“Hinei Lakachti Et HaLviim MiToch Bnei Yisrael,” “I have taken the Leviim from among Bnei Yisrael” (BeMidbar 3:12).
When the Leviim are selected, the Torah uses the language of MiToch, from among the Children of Israel. There are other similar verses, such as “Take the Leviim from among Bnei Israel and purify them” (8:6) and “They are given over… to Me from among the Children of Israel” (8:16). Rav Yosef Chaim Sonnenfeld explains that the Torah is teaching us that the Leviim are not a separate Jewish society, but rather full-fledged and embedded members of the Jewish community.
Rav Yosef Chaim goes on to explain that there is an allusion to this integration in the very word לויים. The letters of Yisrael are י' ש' ר' א' ל', or, writing out the names of these letters in full, יוד שין ריש אלף למד. The middle letters of these words are “ו י י ל מ,” the very letters that make up the word לויים. This alludes to the fact that the Levites truly come “from the middle (midst) of Israel!”
Yaakov Avinu blessed Levi and his descendents that they should be the teachers of Klal Yisrael. The successful teacher is not a simple disseminator of knowledge.

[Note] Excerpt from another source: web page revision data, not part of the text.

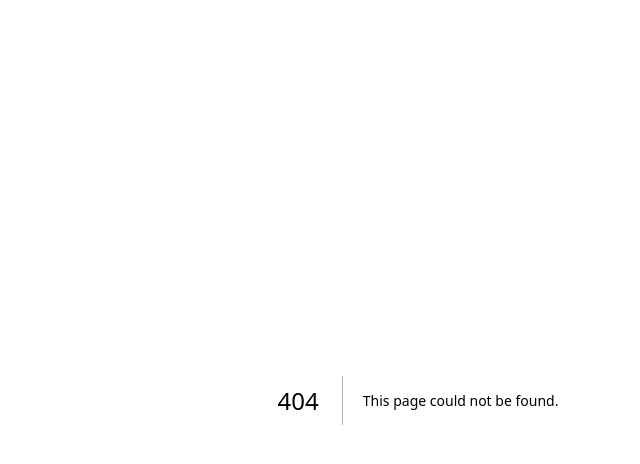
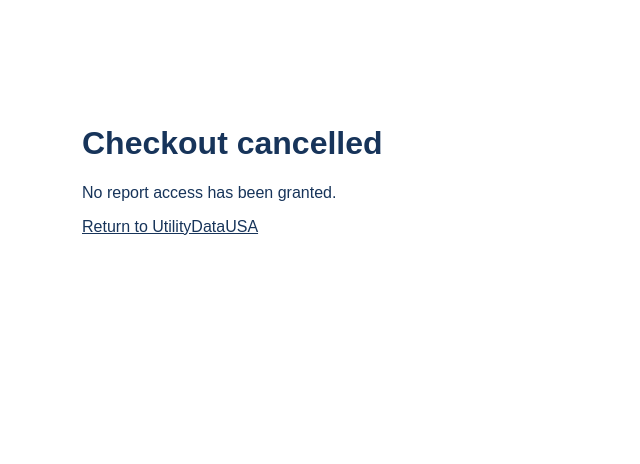
Before and after one commit to HenrikBrixCare/utilitydatausa, a Next.js app: page /payment/cancel in a window 1280 px wide. Before the commit this address had no page. Shown: the top 464 px of the page, without its empty margins (222-862 px from the left). Built offline with nearby package versions, Linux system fonts and the light colour scheme.

Commit message:
Scaffold disabled-by-default Stripe Checkout: app/payment/cancel/page.tsx

```diff
--- /dev/null
+++ b/app/payment/cancel/page.tsx
@@ -0,0 +1,7 @@
+export default function PaymentCancelPage() {
+  return <main style={{ maxWidth: 720, margin: "5rem auto", padding: 24 }}>
+    <h1>Checkout cancelled</h1>
+    <p>No report access has been granted.</p>
+    <a href="/">Return to UtilityDataUSA</a>
+  </main>;
+}
```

Whether the subject is Torah or Chochmah, the successful teacher is embedded within the community. A successful Yeshiva high school teacher can have a far-reaching impact, often extending long after graduation. I taught at two universities before coming to TABC. With a few exceptions, the relationship between a professor and his students is for the most part proper and does not extend much beyond the university. In the Yeshiva world, I find the connection often continues long after graduation. Indeed, Rabbi Jachter and I are trying to find a way to attend the upcoming weddings of two alumni who are getting married on the same date. It is this closeness which sets the Yeshiva teacher apart from those who teach in other institutions and helps make the profession so rewarding.